by Richard A. Shrader, 1979

6 Aug. 1861–13 Mar. 1933

Photograph of Dr. Eugene Cunningham Branson. Image from the University of North Carolina at Chapel Hill.Eugene Cunningham Branson, educator, author, and editor, was born in Morehead City, oldest of the seven children of the Reverend Levi and Edith Cunningham Branson. The Reverend Mr. Branson, an ordained Methodist minister, occupied various pulpits and traveled extensively in the United States and abroad; he established a book store and publishing firm in Raleigh, which he operated for many years.

Little is known of Branson's early education; his schooling was probably conducted in his home or in a small private school. He entered Trinity College (now Duke University) in 1877 and completed an M.A. degree in 1879. He also attended George Peabody Normal College in Nashville, Tenn., where he received another M.A. degree in 1883. Following graduation from Peabody, Branson worked fourteen years in secondary education as principal of a high school in Raleigh and as superintendent of public schools in Wilson, N.C., and Athens, Ga. (the first public school system in Georgia). Before leaving North Carolina he became the youngest member of the Watauga Club, an organization of leading cultural and political men in Raleigh who studied the state's social and economic resources and offered suggestions for their utilization. While in Georgia, Branson wrote three publications for public school use: Methods of Teaching Arithmetic (1896), Methods of Reading and Spelling (1896), and a chapter in Page's Theory and Practice of Teaching entitled "Fitness to Teach" (1899).
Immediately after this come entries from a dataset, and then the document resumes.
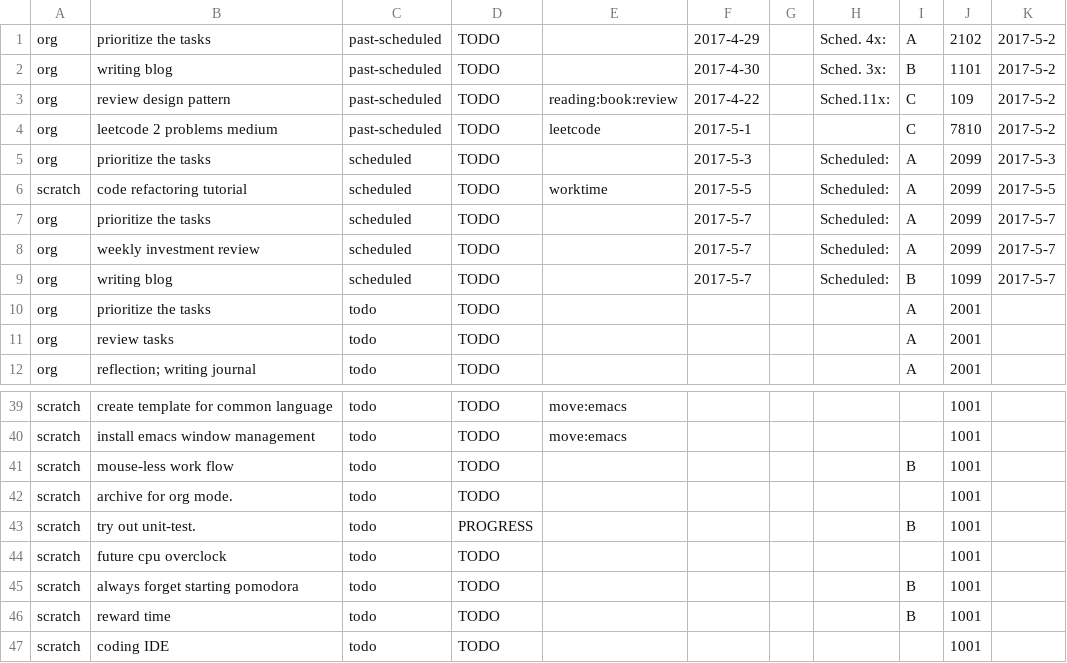
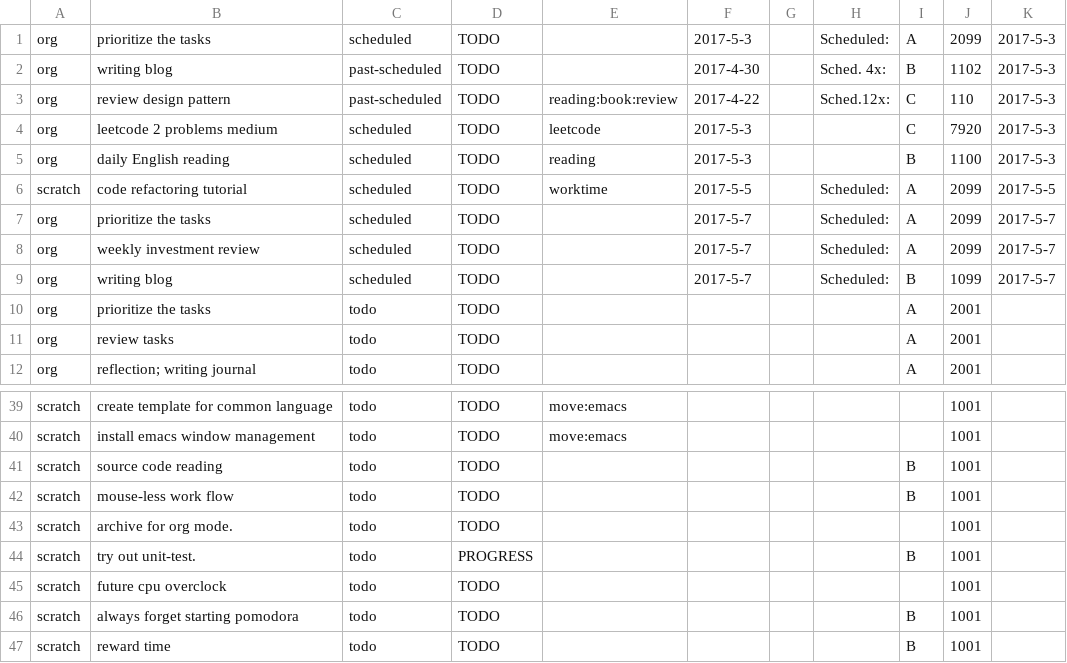
Before and after one commit to ggppwx/note, a CSV file: csv/agenda.csv, drawn as a sheet; only a part is shown, gaps mark what is left out; the shorter side is filled out with more unchanged rows; removed rows and columns are numbered as before the commit, all else as after; the diff names each change by its address in the sheet, - before the commit and + after, or states it on an @@ line.

Commit message:
force push file csv/*

```diff
--- a/csv/agenda.csv
+++ b/csv/agenda.csv
-row 1: org | prioritize the tasks | past-scheduled | TODO |  | 2017-4-29 |  | Sched. 4x: | A | 2102 | 2017-5-2
-row 2: org | writing blog | past-scheduled | TODO |  | 2017-4-30 |  | Sched. 3x: | B | 1101 | 2017-5-2
-row 3: org | review design pattern | past-scheduled | TODO | reading:book:review | 2017-4-22 |  | Sched.11x: | C | 109 | 2017-5-2
-row 4: org | leetcode 2 problems medium | past-scheduled | TODO | leetcode | 2017-5-1 |  |  | C | 7810 | 2017-5-2
+row 2: org | writing blog | past-scheduled | TODO |  | 2017-4-30 |  | Sched. 4x: | B | 1102 | 2017-5-3
+row 3: org | review design pattern | past-scheduled | TODO | reading:book:review | 2017-4-22 |  | Sched.12x: | C | 110 | 2017-5-3
+row 4: org | leetcode 2 problems medium | scheduled | TODO | leetcode | 2017-5-3 |  |  | C | 7920 | 2017-5-3
+row 5: org | daily English reading | scheduled | TODO | reading | 2017-5-3 |  |  | B | 1100 | 2017-5-3
+row 41: scratch | source code reading | todo | TODO |  |  |  |  | B | 1001
```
Branson left secondary education for higher education in 1897, when he accepted an appointment as professor of pedagogy at Georgia Normal and Industrial School in Milledgeville. He remained at the Milledgeville school until 1900, when he became the president of State Normal School of Georgia in Athens. While serving the Athens school he organized the Georgia Club in 1902, to familiarize future teachers of Georgia with their state, and established the state's first department of rural economics and sociology in 1912. He also found time to write Branson's Common School Speller published in 1903, and to edit an eight-page magazine called Home and Farmstead in 1912, which printed studies of rural conditions in Georgia made by the rural economics and sociology department.
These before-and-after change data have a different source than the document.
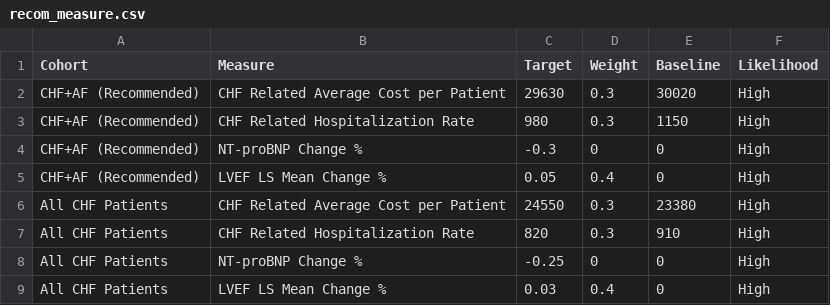
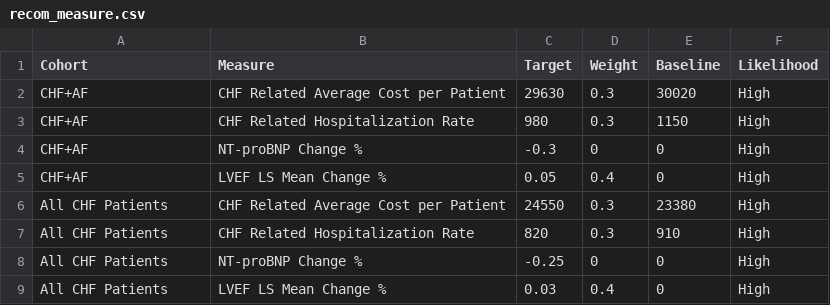
Before and after one commit to OHL-tmp/VBP-report-demo-test, a CSV file: data/recom_measure.csv, drawn as a sheet.

```diff
--- a/data/recom_measure.csv
+++ b/data/recom_measure.csv
@@ -1,6 +1,6 @@
 Cohort,Measure,Target,Weight,Baseline,Likelihood
-CHF+AF (Recommended),CHF Related Average Cost per Patient,29630,0.3,30020,High
-CHF+AF (Recommended),CHF Related Hospitalization Rate,980,0.3,1150,High
-CHF+AF (Recommended),NT-proBNP Change %,-0.3,0,0,High
-CHF+AF (Recommended),LVEF LS Mean Change %,0.05,0.4,0,High
+CHF+AF,CHF Related Average Cost per Patient,29630,0.3,30020,High
+CHF+AF,CHF Related Hospitalization Rate,980,0.3,1150,High
+CHF+AF,NT-proBNP Change %,-0.3,0,0,High
+CHF+AF,LVEF LS Mean Change %,0.05,0.4,0,High
 All CHF Patients,CHF Related Average Cost per Patient,24550,0.3,23380,High
```
Also changed, not shown: data/performance_assumption.csv, data/setup_1.csv, 21 other files.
Branson's work in Georgia prepared him for greater achievement in his native state, where he returned in 1914 to head The University of North Carolina's new department of rural social economics. For almost nineteen years, he ably administered the department's four-fold work: (1) offering formal textbook courses, (2) establishing a seminar library, (3) conducting regional studies on county government, and (4) answering calls for information and assistance from citizens of the state. The success of his work in North Carolina led to the establishment of similar departments of rural social economics in Virginia, Tennessee, and South Carolina.

The courses Branson taught were unique as well as popular. While using textbooks as a background for interpretation, he explored the problems of rural life in North Carolina and suggested constructive policies to meet them. The courses were strictly elective and open only to juniors, seniors, and graduates; Branson spoke the language the young men of the twentieth century were eager to hear, however, and his courses were taken by over four thousand students. Three of his students attained prominence in the field of rural social economics: Wilson Gee in Virginia, J. A. Dickey in Arkansas, and S. H. Hobbs, Jr., in North Carolina. In addition to teaching at The University of North Carolina, Branson held summer school seminars in California, Utah, Texas, Alabama, Tennessee, and Louisiana.
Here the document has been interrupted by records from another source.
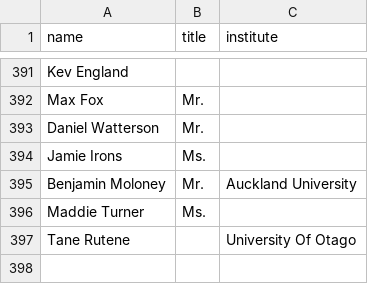
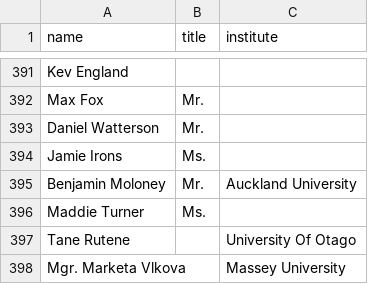
Before and after one commit to ClaxonNZ/ClaxonNZ.github.io, a CSV file: signatories/data/signatories.csv, drawn as a sheet; only a part is shown, gaps mark what is left out.

Commit message:
Committing spreadsheet content on 03 July 2019

```diff
--- a/signatories/data/signatories.csv
+++ b/signatories/data/signatories.csv
@@ -397 +397,2 @@ Maddie Turner,Ms.,
 Tane Rutene,,University Of Otago
+Mgr. Marketa Vlkova,,Massey University
```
The rural social economics seminar library established by Branson was one of the first of its kind in the nation. More important than the books purchased by the library's meager annual fund were the newspaper clippings, learned journal articles, monographs, bulletins, and reports assembled daily by the department staff. This holding of material dealing with country life in the state, the nation, and many foreign countries became a clearinghouse of information for readers, scholars, and leaders of the state in matters concerning North Carolina.

With the aim of improving local government throughout North Carolina, Branson supervised field workers in the study of county government in sixty-one rural counties of the state. This work earned him an appointment to Governor Angus W. McLean's advisory commission on county government and influenced the introduction of various reform bills in the 1927 state legislature: the county fiscal control bill, the county finance act, the county management system act, and a tax-collecting act.

A photograph of Eugene Cunningham Branson published in 1901. Image from Google Books.Perhaps the most far-reaching work of the rural social economics department was the answering of calls for information and assistance—two thousand a year, on the average—from the citizens of the state. It was not unusual for such requests to require days of research.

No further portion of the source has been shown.